“We carried out surveys before and after the migration to New Relic. All mobile engineers said they felt more confident in our monitoring capabilities and features being in production,” says Michael.

Skyscanner now has full coverage and adoption of New Relic across all mobile squads.

Applying SLO and SLI principles to mobile

Now that Skyscanner doesn’t have to dedicate engineering resources to maintain the monitoring stack and tool upkeep, it’s freed up time to apply site reliability engineering (SRE) principles of service level objectives (SLO) and service level indicator (SLI) reporting for mobile, which is groundbreaking for the industry. “We’re one of the first companies doing this. A lot of people are interested in our approach,” says Michael. 

Monitoring SLOs used to be a manual process. Skyscanner had an internal service-level management solution that allowed anyone to define SLOs and get alerted based on certain HTTP and gRPC metrics. These metrics came from backend services and helped monitor the health of API usage but didn’t focus on the traveler success metrics or user experience. To make matters more difficult, this set of pipelines was maintained by custom code that wasn’t integrated into different parts of the system, so it was hard to identify why an SLO was broken.

New Relic allows Skyscanner to create an SLO from any metric, event, or telemetry data, beyond simple HTTP or gRPC services to create a standardized SLO definition, regardless of whether it comes from the frontend or backend.

Service definitions can be integrated with Terraform to handle everything as code. Once SLO targets are defined as code, teams care. “Now, when SLOs are broken, product managers care about the user experience, and react, it helps them balance product health and feature delivery,” says Daniel. By presenting SLOs in a unified way, engineers see the breach, which instantly links back to events. “It's a standard format that makes it very easy for engineers to investigate, and see, where this is happening,” says Michael. 

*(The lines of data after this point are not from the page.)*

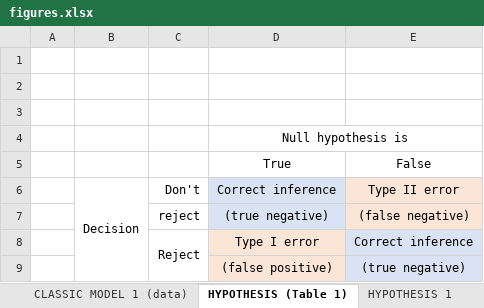
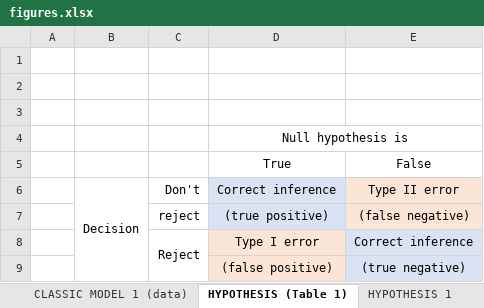
Before and after one commit to ncachanosky/econ-lecture-notes, an Excel workbook: static/media/econometrics/figures.xlsx, sheet HYPOTHESIS (Table 1), drawn as a sheet; values as stored, in another font and other column widths than the file's, no borders; the diff names each change by its address in the sheet, - before the commit and + after, or states it on an @@ line.

```diff
--- a/static/media/econometrics/figures.xlsx (sheet HYPOTHESIS (Table 1))
+++ b/static/media/econometrics/figures.xlsx (sheet HYPOTHESIS (Table 1))
-D7: (true negative)
+D7: (true positive)
```
Also changed, not shown: charts or pictures, 3 other files.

Previously, engineers could only choose 10 or 11 thresholds for response time SLOs with the internal solution. With New Relic, using NRQL, Skyscanner set up SLOs for latency that allows thresholds of any value. “It’s super flexible and something we’ve always wanted to implement, but we had technical challenges before,” says Daniel. 

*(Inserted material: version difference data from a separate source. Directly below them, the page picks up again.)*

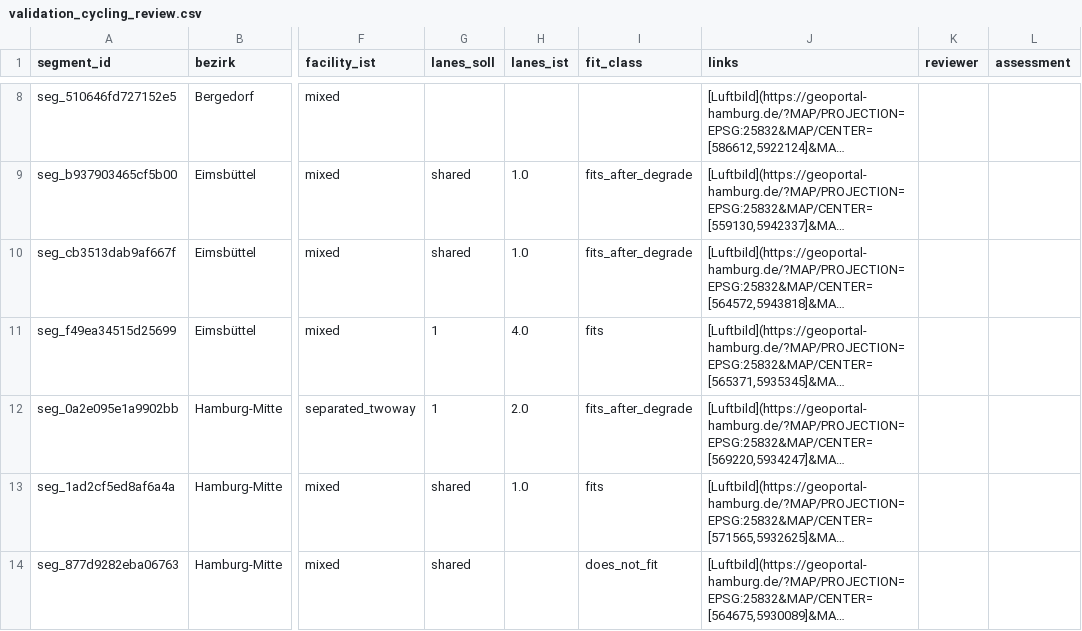
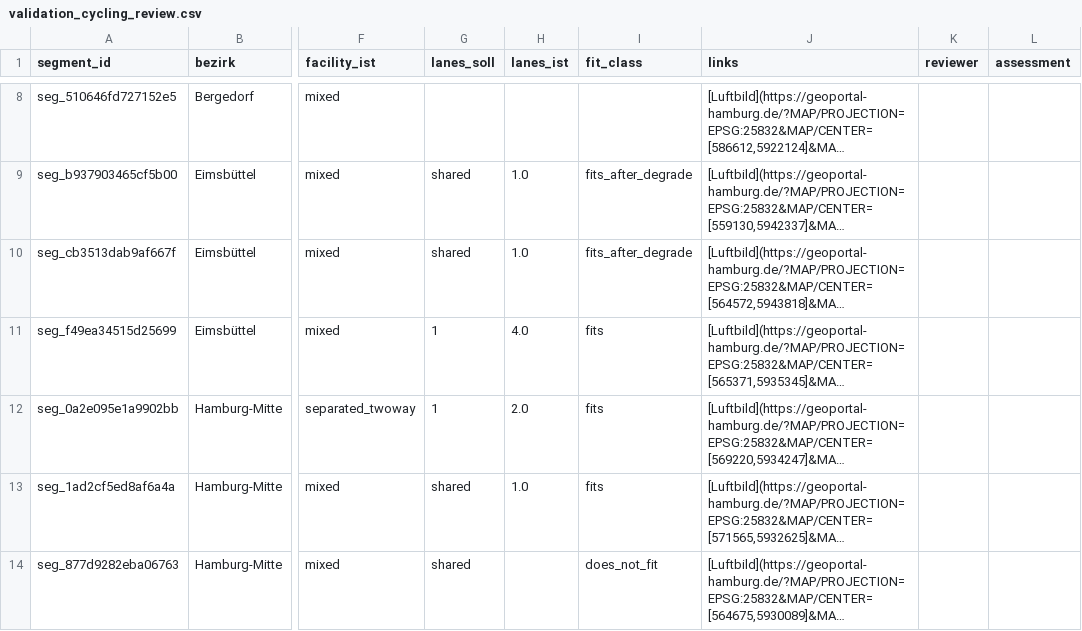
Before and after one commit to prstolpe/hamburgmobility, a CSV file: reports/validation_cycling_review.csv, drawn as a sheet; only a part is shown, gaps mark what is left out; long unchanged cells end in …; the diff names each change by its address in the sheet, - before the commit and + after, or states it on an @@ line.

```diff
--- a/reports/validation_cycling_review.csv
+++ b/reports/validation_cycling_review.csv
-I12 (fit_class): fits_after_degrade
+I12 (fit_class): fits
```
Also changed, not shown: reports/cycle_principles_review.csv, reports/junctions_review.csv, 48 other files.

My teams aren’t disconnected or buried in the complexity of our services, alerts, logs, or data. Our integration platform gives one clear view, so issues can be identified and fixed before it impacts our customers. That’s what truly matters.

Daniel Gomez Blanco
Principal Software Engineer, Skyscanner author of “Practical OpenTelemetry: Adopting Open Observability Standards Across your Organization”

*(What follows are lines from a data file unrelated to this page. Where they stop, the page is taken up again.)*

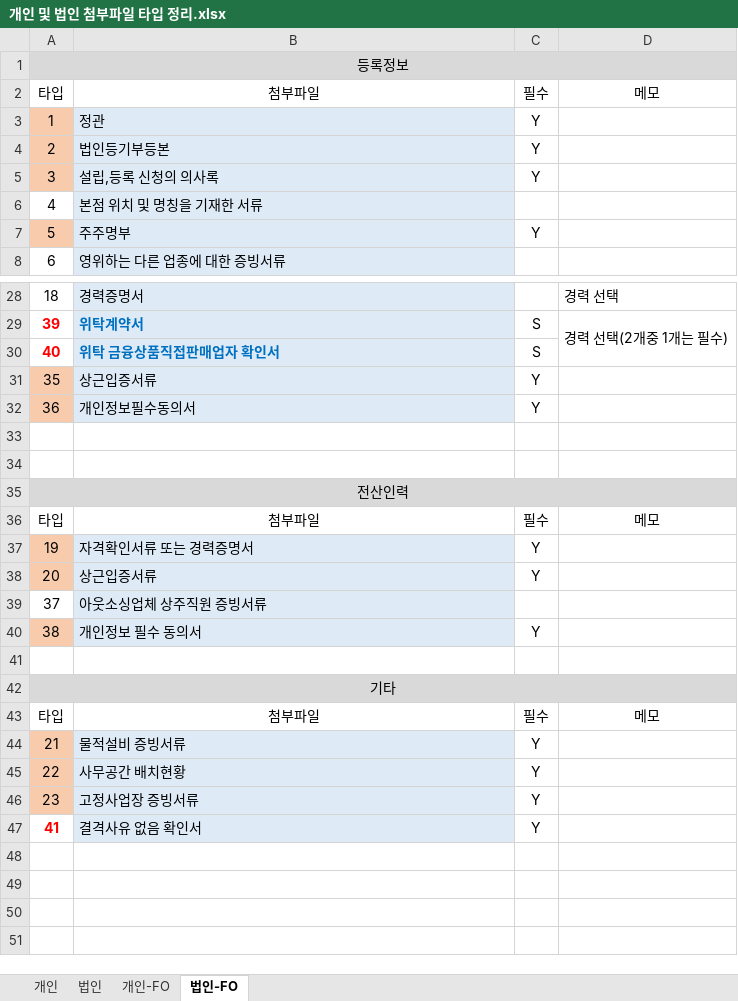
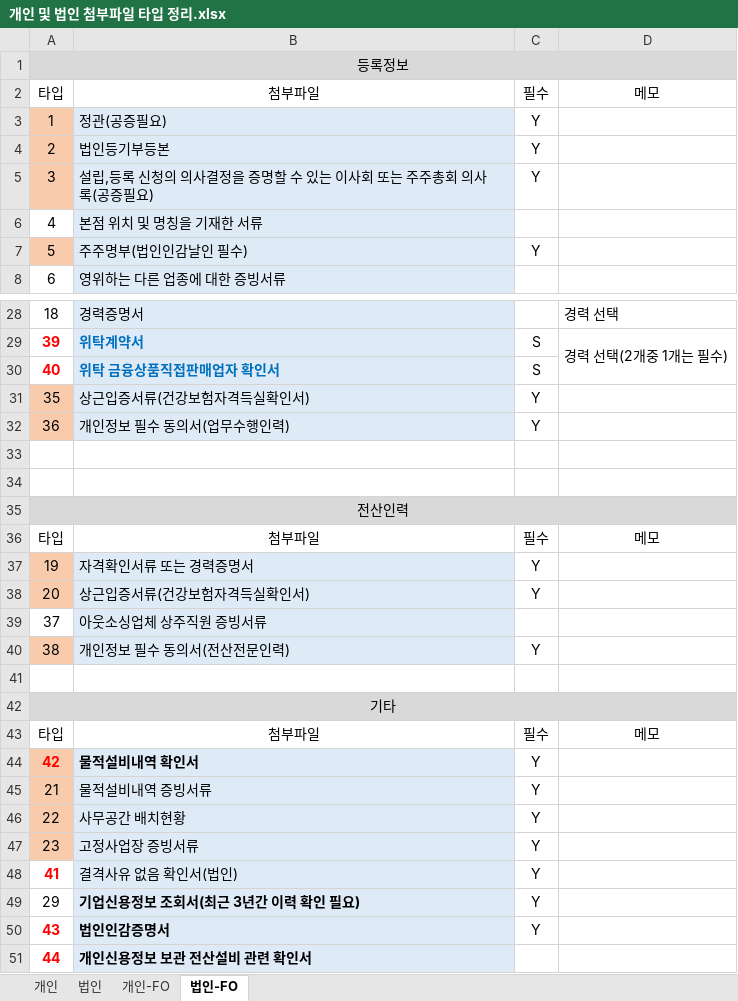
Before and after one commit to leebyungkwon/loans, an Excel workbook: src/main/document/개인 및 법인 첨부파일 타입 정리.xlsx, sheet 법인-FO, drawn as a sheet; only a part is shown, gaps mark what is left out; values as stored, in another font and other column widths than the file's, no borders; addresses are those after the commit; the diff covers the shown part only; the diff names each change by its address in the sheet, - before the commit and + after, or states it on an @@ line.

```diff
--- a/src/main/document/개인 및 법인 첨부파일 타입 정리.xlsx (sheet 법인-FO)
+++ b/src/main/document/개인 및 법인 첨부파일 타입 정리.xlsx (sheet 법인-FO)
-B3: 정관
+B3: 정관(공증필요)
-B5: 설립,등록 신청의 의사록
+B5: 설립,등록 신청의 의사결정을 증명할 수 있는 이사회 또는 주주총회 의사록(공증필요)
-B7: 주주명부
+B7: 주주명부(법인인감날인 필수)
-B31: 상근입증서류
+B31: 상근입증서류(건강보험자격득실확인서)
-B32: 개인정보필수동의서
+B32: 개인정보 필수 동의서(업무수행인력)
-B38: 상근입증서류
+B38: 상근입증서류(건강보험자격득실확인서)
-B40: 개인정보 필수 동의서
+B40: 개인정보 필수 동의서(전산전문인력)
+row 44: 42 | 물적설비내역 확인서 | Y
-B45: 물적설비 증빙서류
+B45: 물적설비내역 증빙서류
-B48: 결격사유 없음 확인서
+B48: 결격사유 없음 확인서(법인)
+row 49: 29 | 기업신용정보 조회서(최근 3년간 이력 확인 필요) | Y
+row 50: 43 | 법인인감증명서 | Y
+row 51: 44 | 개인신용정보 보관 전산설비 관련 확인서
```
Also changed, not shown: 1 edited cell elsewhere in this sheet, sheet 개인-FO, 12 other files.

From reactive to proactive 

“The moment that you put data in front of teams they become proactive,” says Daniel.

Skyscanner squads use New Relic to visualize what’s happening, what services are doing, and how features are performing in a distributed environment. With New Relic, Skyscanner can define how to track performance and availability metrics, in addition to metrics that are interesting for the business, like the time it takes the user to see the first and last search result. 

With all of this data available, Skyscanner has prevented a lot of near misses. “It’s made us proactive, instead of reactive,” says Michael. “Previously, we’d find out after something had happened and fix it.” By moving beyond simple monitoring, beyond app crashes, Skyscanner can see key user journey moments and see into the customer experience.

“What we’ve seen from incident calls and postmortems is that teams that make use of New Relic, and the correlation between services via distributed tracing, are able to find the root cause of a regression faster. Sometimes the most experienced engineer loses out to the new engineer that knows how to use New Relic—in terms of MTTR,” says Daniel.

New Relic offers no vendor lock-in and combines all telemetry data—metrics, events, logs, traces— in one place, with the ability to partner with other organizations via infrastructure and AWS integrations, including Amazon CloudFront and Kinesis Data Firehose. By instrumenting New Relic, Skyscanner standardized tools and data which resulted in cost savings, both in engineering hours and tool provisioning.